Impact of patatin-like phospholipase-3 (rs738409 C>G) polymorphism on fibrosis progression and steatosis in chronic hepatitis C.Hepatology. 2011 Jul; 54(1):60-9.Hep
Only 20% of patients with chronic hepatitis C (CHC) will develop cirrhosis, and fibrosis progression remains highly unpredictable. A recent genome-wide association study identified a genetic variant in the patatin-like phospholipase-3 (PNPLA3) gene (rs738409 C>G) associated with steatosis that was further demonstrated to influence severity of fibrosis in nonalcoholic fatty liver disease. The aim of this study was to assess the impact of this polymorphism on histological liver damage and response to antiviral therapy in CHC. We recruited 537 Caucasian CHC patients from three European centers (Brussels, Belgium [n = 229]; Hannover, Germany [n = 171]; Lyon, France [n = 137]); these patients were centrally genotyped for the PNPLA3 (rs738409 C>G) polymorphism.

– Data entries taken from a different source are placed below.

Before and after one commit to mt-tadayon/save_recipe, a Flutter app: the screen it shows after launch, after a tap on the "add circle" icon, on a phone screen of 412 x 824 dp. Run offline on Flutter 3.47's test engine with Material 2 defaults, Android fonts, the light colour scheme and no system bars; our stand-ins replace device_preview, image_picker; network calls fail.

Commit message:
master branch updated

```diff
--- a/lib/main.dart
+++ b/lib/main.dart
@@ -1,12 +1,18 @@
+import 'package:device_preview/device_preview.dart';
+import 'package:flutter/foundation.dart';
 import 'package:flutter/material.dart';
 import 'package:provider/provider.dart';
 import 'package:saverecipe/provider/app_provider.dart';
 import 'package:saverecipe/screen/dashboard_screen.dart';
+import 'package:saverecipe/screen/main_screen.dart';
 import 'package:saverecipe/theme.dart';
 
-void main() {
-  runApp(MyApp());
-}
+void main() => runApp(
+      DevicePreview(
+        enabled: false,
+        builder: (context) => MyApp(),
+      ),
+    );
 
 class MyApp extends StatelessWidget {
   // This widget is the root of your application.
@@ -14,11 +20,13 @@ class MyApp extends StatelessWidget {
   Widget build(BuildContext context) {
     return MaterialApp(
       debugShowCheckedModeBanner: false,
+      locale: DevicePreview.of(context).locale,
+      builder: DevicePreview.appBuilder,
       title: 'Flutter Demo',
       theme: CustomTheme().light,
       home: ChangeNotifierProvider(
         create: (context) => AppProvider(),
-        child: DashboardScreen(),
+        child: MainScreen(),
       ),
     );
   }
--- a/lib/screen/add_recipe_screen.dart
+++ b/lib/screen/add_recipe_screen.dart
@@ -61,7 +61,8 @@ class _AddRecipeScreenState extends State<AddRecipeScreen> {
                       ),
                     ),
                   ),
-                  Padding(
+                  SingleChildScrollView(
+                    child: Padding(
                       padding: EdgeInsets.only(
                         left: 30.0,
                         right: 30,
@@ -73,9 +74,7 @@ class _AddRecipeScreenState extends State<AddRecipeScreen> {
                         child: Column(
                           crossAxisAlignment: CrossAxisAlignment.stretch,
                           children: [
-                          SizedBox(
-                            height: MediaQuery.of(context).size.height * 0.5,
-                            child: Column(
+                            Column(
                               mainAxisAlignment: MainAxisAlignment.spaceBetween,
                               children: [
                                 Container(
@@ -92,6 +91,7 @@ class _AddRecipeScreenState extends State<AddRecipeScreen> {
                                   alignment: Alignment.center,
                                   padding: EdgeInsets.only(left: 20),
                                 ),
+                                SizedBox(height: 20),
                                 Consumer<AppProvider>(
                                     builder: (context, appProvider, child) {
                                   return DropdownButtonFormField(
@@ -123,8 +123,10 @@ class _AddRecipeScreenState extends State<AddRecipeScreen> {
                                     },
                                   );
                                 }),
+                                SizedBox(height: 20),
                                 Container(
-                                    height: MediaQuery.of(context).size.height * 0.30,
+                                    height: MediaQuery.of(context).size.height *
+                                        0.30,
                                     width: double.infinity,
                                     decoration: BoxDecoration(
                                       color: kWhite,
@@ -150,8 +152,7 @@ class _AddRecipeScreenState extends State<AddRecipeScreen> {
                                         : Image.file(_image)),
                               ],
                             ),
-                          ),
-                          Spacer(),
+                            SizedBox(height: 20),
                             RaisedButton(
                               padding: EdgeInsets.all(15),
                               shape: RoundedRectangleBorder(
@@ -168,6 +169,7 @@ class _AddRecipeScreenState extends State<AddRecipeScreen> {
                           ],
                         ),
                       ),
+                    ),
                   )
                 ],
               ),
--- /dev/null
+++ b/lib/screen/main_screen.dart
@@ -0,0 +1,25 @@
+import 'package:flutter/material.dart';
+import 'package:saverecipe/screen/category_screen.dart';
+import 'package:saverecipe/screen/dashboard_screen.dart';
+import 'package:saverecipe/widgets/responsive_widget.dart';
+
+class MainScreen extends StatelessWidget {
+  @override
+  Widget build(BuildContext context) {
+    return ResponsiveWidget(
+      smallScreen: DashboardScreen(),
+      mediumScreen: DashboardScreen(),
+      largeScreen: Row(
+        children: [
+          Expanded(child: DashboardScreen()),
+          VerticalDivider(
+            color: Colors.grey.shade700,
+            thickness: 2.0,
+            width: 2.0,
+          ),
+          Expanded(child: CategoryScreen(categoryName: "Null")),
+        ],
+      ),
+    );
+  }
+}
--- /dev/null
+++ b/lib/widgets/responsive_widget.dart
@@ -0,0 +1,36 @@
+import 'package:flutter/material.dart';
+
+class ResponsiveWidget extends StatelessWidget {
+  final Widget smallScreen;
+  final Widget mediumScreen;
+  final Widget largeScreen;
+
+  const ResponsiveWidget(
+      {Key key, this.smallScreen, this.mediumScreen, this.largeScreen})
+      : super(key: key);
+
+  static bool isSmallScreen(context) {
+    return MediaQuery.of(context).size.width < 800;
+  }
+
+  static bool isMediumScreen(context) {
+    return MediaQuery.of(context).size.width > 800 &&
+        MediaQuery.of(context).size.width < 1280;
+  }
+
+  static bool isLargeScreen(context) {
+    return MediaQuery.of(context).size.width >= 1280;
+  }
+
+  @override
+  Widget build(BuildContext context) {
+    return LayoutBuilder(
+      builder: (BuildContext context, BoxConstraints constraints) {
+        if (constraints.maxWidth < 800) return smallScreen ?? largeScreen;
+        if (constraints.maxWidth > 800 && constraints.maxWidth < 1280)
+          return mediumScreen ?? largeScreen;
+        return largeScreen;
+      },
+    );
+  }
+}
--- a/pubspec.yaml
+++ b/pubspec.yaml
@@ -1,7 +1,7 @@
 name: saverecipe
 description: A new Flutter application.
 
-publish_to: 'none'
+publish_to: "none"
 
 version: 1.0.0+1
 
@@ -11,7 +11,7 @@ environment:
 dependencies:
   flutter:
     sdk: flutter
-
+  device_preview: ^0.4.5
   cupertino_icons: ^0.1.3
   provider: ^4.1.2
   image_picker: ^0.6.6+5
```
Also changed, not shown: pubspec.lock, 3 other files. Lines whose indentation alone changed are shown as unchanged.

We studied the influence of rs738409 and other variants in the PNPLA3 region on steatosis and fibrosis assessed both in a cross-sectional and longitudinal manner. Seven other variants previously associated with fibrosis progression were included. Finally, we explored the impact of rs738409 on response to standard antiviral therapy using the interferon lambda 3 (IL28B) [rs12979860 C>T] variant both as a comparator and as a positive control. After adjustment for age, sex, body mass index, alcohol consumption, and diabetes, rs738409 mutant G allele homozygote carriers remained at higher risk for steatosis (odds ratio [OR] 2.55, 95% confidence interval [CI] 1.08-6.03, P = 0.034), fibrosis (OR 3.13, 95% CI 1.50-6.51, P = 0.002), and fibrosis progression (OR 2.64, 95% CI 1.22-5.67, P = 0.013). Conversely, rs738409 was not independently associated with treatment failure (OR 1.07, 95% CI 0.46-2.49, P = 0.875) and did not influence clinical or biological variables.
The PNPLA3 (rs738409 C>G) polymorphism favors steatosis and fibrosis progression in CHC. This polymorphism may represent a valuable genetic predictor and a potential therapeutic target in CHC liver damage.